ATG117 May 10, 2013
great piece. Where does Food52 source its meat? The meat in the picture is beautifully marbled
 
Author Comment
Kristen M. May 10, 2013
We do a mix of ordering from Fresh Direct or picking up at Whole Foods or a local butcher. That handsome one is a rump roast through Fresh Direct's Local Harvest program: https://www.freshdirect.com/product.jsp?catId=mea_lcl_bf_2&productId=mea_rump_rnd_abf&trk=srch
 
fiveandspice May 9, 2013
Beautiful, Kristen. Thank you so much for sharing!
 
faded-elegance May 9, 2013
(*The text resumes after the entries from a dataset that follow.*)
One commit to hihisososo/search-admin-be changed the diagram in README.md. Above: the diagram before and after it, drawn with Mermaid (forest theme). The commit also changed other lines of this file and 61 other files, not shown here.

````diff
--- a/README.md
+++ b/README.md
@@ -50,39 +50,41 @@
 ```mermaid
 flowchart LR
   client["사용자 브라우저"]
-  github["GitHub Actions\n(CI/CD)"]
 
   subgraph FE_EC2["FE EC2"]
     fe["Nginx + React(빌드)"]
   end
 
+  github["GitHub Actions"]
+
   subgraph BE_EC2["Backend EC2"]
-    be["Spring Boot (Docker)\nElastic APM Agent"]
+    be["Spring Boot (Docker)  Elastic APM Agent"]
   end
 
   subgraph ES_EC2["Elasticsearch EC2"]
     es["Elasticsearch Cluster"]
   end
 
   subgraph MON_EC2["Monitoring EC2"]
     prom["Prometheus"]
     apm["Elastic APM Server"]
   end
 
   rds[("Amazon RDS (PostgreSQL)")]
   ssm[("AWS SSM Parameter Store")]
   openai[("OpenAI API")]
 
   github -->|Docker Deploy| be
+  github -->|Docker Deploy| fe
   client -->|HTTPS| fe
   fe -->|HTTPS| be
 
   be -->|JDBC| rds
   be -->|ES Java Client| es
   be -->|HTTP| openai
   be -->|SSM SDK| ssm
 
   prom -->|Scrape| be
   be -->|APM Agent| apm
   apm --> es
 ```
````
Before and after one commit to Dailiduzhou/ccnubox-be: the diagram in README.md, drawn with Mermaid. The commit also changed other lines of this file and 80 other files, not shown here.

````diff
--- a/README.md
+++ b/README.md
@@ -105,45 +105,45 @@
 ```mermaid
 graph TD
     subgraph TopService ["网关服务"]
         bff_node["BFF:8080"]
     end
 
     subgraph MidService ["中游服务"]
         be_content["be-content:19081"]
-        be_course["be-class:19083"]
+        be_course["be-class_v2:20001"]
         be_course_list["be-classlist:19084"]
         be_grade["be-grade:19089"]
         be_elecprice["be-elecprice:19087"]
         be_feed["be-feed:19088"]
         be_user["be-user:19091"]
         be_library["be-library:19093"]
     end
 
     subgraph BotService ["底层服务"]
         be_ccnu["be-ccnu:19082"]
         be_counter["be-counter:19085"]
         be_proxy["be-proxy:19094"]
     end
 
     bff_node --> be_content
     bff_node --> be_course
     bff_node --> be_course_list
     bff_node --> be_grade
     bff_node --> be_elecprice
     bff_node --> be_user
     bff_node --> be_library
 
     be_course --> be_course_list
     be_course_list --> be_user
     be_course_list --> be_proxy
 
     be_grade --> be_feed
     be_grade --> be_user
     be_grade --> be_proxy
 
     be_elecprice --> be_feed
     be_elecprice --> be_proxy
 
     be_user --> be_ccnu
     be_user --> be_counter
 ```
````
Amyelk - The term "Swiss steak" probably refers to a tenderizing process whereby meat is run through rollers that leave it pinpricked all over. "Cube steak" (which we also a lot of in our impoverished student days) was a tough cut of meat that had been "swissed." Pounding floured meat with the edge of a plate was a home cook's approximation of the "swissing" done by a butcher.
 
Winter M. May 9, 2013
Mouth watering. I think I will surprise my son-in-law this weekend. Yammy recipe
 
Donna C. May 8, 2013
my best pot roast involves browning the roast really well, remove from pan then adding the "Holy Trinity" a cup each of chopped celery, onion and carrots, to the pan, frying well, then add a cup of ruby red port to deglaze the pan and a cup of beef broth, and braising (covered) for 3 to 4 hrs at 300 degrees, really comfort food, and wonderful flavours. Suitable for a dinner party. Use this recipe with beef short ribs as well... delish!!
 
Mario May 8, 2013
Just wondering where you find a piece of meat marbled liked the picture??? Prime Beef?
 
Author Comment
Kristen M. May 10, 2013
Mario, see my answer to ATG117 above!
 
Barb168 May 8, 2013
Pot roast - comfort and yumminess!<br /><br />I chop carrots in both smaller and larger pieces. The smaller pieces mush into the gravy, then the large pieces can be served with the meat. I also add chopped celery and Worcestershire sauce. And chopped/diced tomatoes or tomato paste - or even a wee bit of BBQ sauce (not so much that you actually taste it, just enough to give more depth of flavor). Add small potatoes near the end, then serve with a salad/green veggie, bread/rolls, and a nice bottle of red wine.
 
svbooker May 8, 2013
I forgot to say... <br />Thank you Mom - I miss you!
 
svbooker May 8, 2013
A really lovely post and beautiful pictures...thank you! My mother's and now my pot roast recipe is almost identical to this. I use my fingers to push in the flour, but will definitely give the plate try (meaty-juicy-flour sets up like concrete under fingernails if you're slow with the nail brush). I've made one addition to the recipe. I use a chuck roast, giving me a flat surface, and top it with a 5-oz jar of prepared horseradish that's been partially squeezed dry. I also stir some into the red wine I use as the cooking liquid. The horseradish turns the same color as the beautiful onions pictured here and becomes a slightly sweet, umami crust...pushing this dish into the hyper-umami universe~
 
ChefJune May 8, 2013
I am always hungry for pot roast. Our family celebrated any and everything with it... Thanks, Kristen, for a lovely story to go with that lovely dish.
 
koechin May 8, 2013
that brings back memories of my childhood in germany. every sunday the air was perfumed with the smell of potroast when you walked down any given street in frankfurt. i make mine similar to this one, the only major difference is that we always brown our meat in bacon drippings which adds great depth of flavor.
 
mrslarkin May 8, 2013
I've found my Mother's Day meal! Thank you, Kristin and Susan.<br /><br />What an interesting person, that Betty Wason! I've just requested some of her books from the library. Thanks for the great tip!
 
mrslarkin May 8, 2013
P.S. it would be GREAT if we could get a "dinner tonight" feature, with specific menu/instructions/shopping list/game plan that I can hand directly to my husband and say "go forth and make pot roast" while I'm at work on Sunday.
 
Marian B. May 8, 2013
This makes me want to go hug my mom.
 
Jennifer W. May 8, 2013
Angela, at our house, we tear off chunks of crusty bread to dip in the gravy-- and share a bottle of red wine. Salad optional!